Exercise prompt
Every entry should be duplicated verbatim, and no picture may appear in the copy.

[Records contained in a dataset]
☆ ☆ ☆
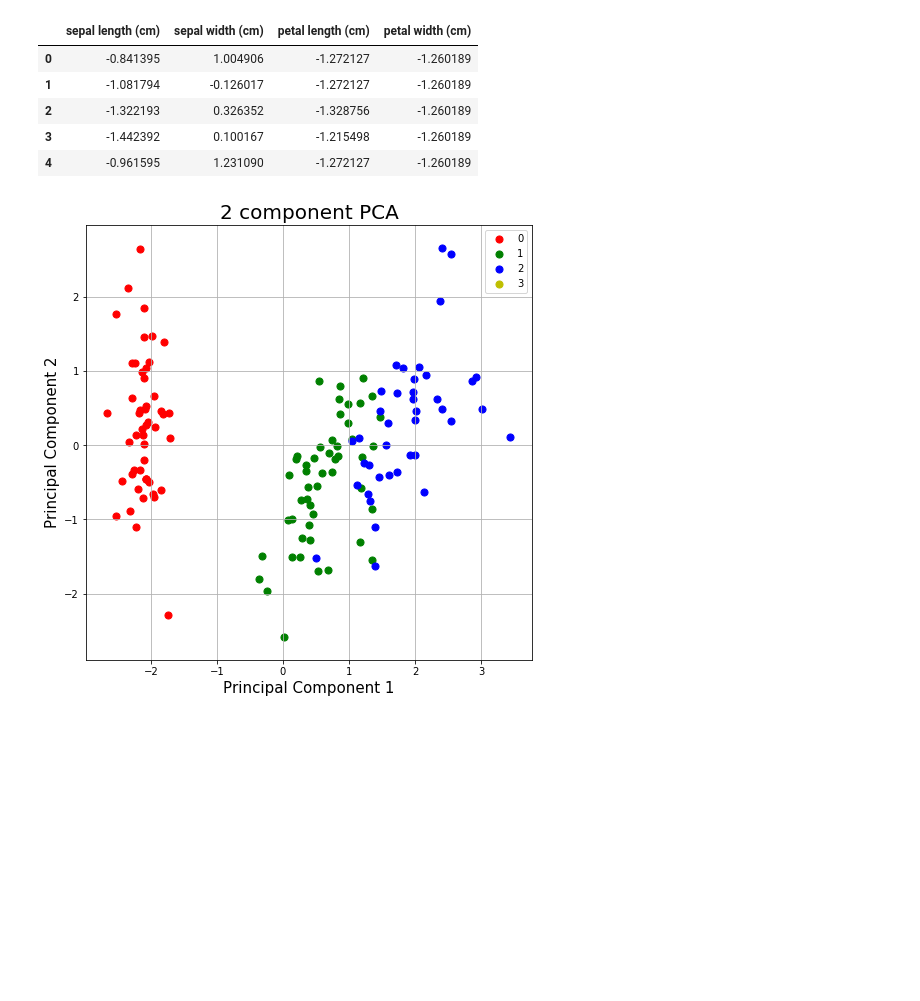
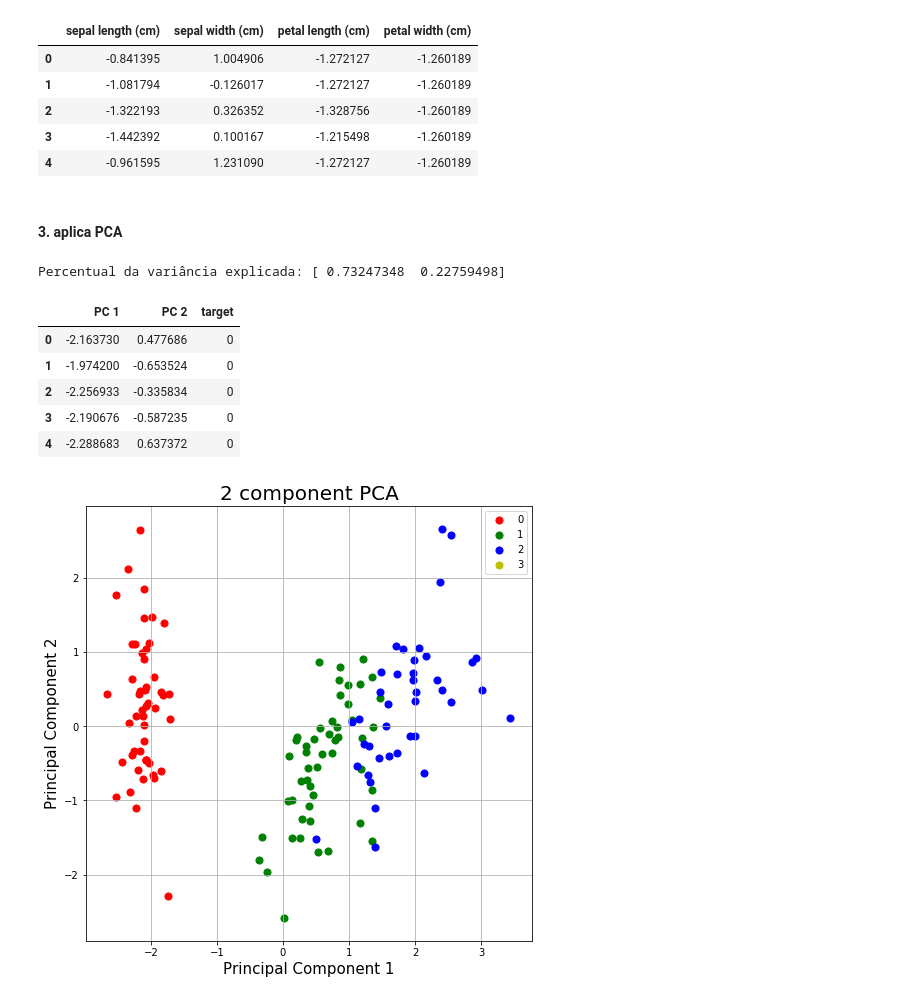
Before and after one commit to mopdc/python-codes, a Jupyter notebook: applied algorithms/unsupervised learning examples/unsupervised learning KMeans.ipynb, the cells around one changed output. Drawn from its saved outputs; the diff is of its cells as text; code cells hidden in the pictures; blank space fills up the shorter version.

```diff
--- a/applied algorithms/unsupervised learning examples/unsupervised learning KMeans.ipynb
+++ b/applied algorithms/unsupervised learning examples/unsupervised learning KMeans.ipynb
@@ -384,12 +391,26 @@ new_data.head()
 | 2 | -1.322193 | 0.326352 | -1.328756 | -1.260189 |
 | 3 | -1.442392 | 0.100167 | -1.215498 | -1.260189 |
 | 4 | -0.961595 | 1.231090 | -1.272127 | -1.260189 |
+# %% [markdown]
+#### 3. aplica PCA
 # %%
 pca = PCA(n_components=2)
-pc = pca.fit_transform(new_data)
-pcDf = pd.DataFrame(data = pc, columns = ['PC 1', 'PC 2'])
-finalDf = pd.concat([pcDf, Y], axis = 1)
-#finalDf
+pc = pca.fit_transform(data_norm)
+
+data_norm_pca = pd.DataFrame(data = pc, columns = ['PC 1', 'PC 2'])
+data_norm_pca_target = pd.concat([data_norm_pca, Y], axis = 1)
+data_norm_target = pd.concat([data_norm, Y], axis = 1)
+
+print "Percentual da variância explicada:", pca.explained_variance_ratio_
+data_norm_pca_target.head()
+# %% [output]
+Percentual da variância explicada: [ 0.73247348  0.22759498]
+|  | PC 1 | PC 2 | target |
+| 0 | -2.163730 | 0.477686 | 0 |
+| 1 | -1.974200 | -0.653524 | 0 |
+| 2 | -2.256933 | -0.335834 | 0 |
+| 3 | -2.190676 | -0.587235 | 0 |
+| 4 | -2.288683 | 0.637372 | 0 |
 # %%
 def plot_PCA_groups (data, group):
     fig = plt.figure(figsize = (8,8))
```
Also changed, not shown: parts of 23 cells of this notebook, 1 other file.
☆ ☆ ☆
Result for this task
Before and after one commit to mopdc/python-codes, a Jupyter notebook: applied algorithms/unsupervised learning examples/unsupervised learning KMeans.ipynb, the cells around one changed output. Drawn from its saved outputs; the diff is of its cells as text; code cells hidden in the pictures; blank space fills up the shorter version.

```diff
--- a/applied algorithms/unsupervised learning examples/unsupervised learning KMeans.ipynb
+++ b/applied algorithms/unsupervised learning examples/unsupervised learning KMeans.ipynb
@@ -384,12 +391,26 @@ new_data.head()
 | 2 | -1.322193 | 0.326352 | -1.328756 | -1.260189 |
 | 3 | -1.442392 | 0.100167 | -1.215498 | -1.260189 |
 | 4 | -0.961595 | 1.231090 | -1.272127 | -1.260189 |
+# %% [markdown]
+#### 3. aplica PCA
 # %%
 pca = PCA(n_components=2)
-pc = pca.fit_transform(new_data)
-pcDf = pd.DataFrame(data = pc, columns = ['PC 1', 'PC 2'])
-finalDf = pd.concat([pcDf, Y], axis = 1)
-#finalDf
+pc = pca.fit_transform(data_norm)
+
+data_norm_pca = pd.DataFrame(data = pc, columns = ['PC 1', 'PC 2'])
+data_norm_pca_target = pd.concat([data_norm_pca, Y], axis = 1)
+data_norm_target = pd.concat([data_norm, Y], axis = 1)
+
+print "Percentual da variância explicada:", pca.explained_variance_ratio_
+data_norm_pca_target.head()
+# %% [output]
+Percentual da variância explicada: [ 0.73247348  0.22759498]
+|  | PC 1 | PC 2 | target |
+| 0 | -2.163730 | 0.477686 | 0 |
+| 1 | -1.974200 | -0.653524 | 0 |
+| 2 | -2.256933 | -0.335834 | 0 |
+| 3 | -2.190676 | -0.587235 | 0 |
+| 4 | -2.288683 | 0.637372 | 0 |
 # %%
 def plot_PCA_groups (data, group):
     fig = plt.figure(figsize = (8,8))
```
Also changed, not shown: parts of 23 cells of this notebook, 1 other file.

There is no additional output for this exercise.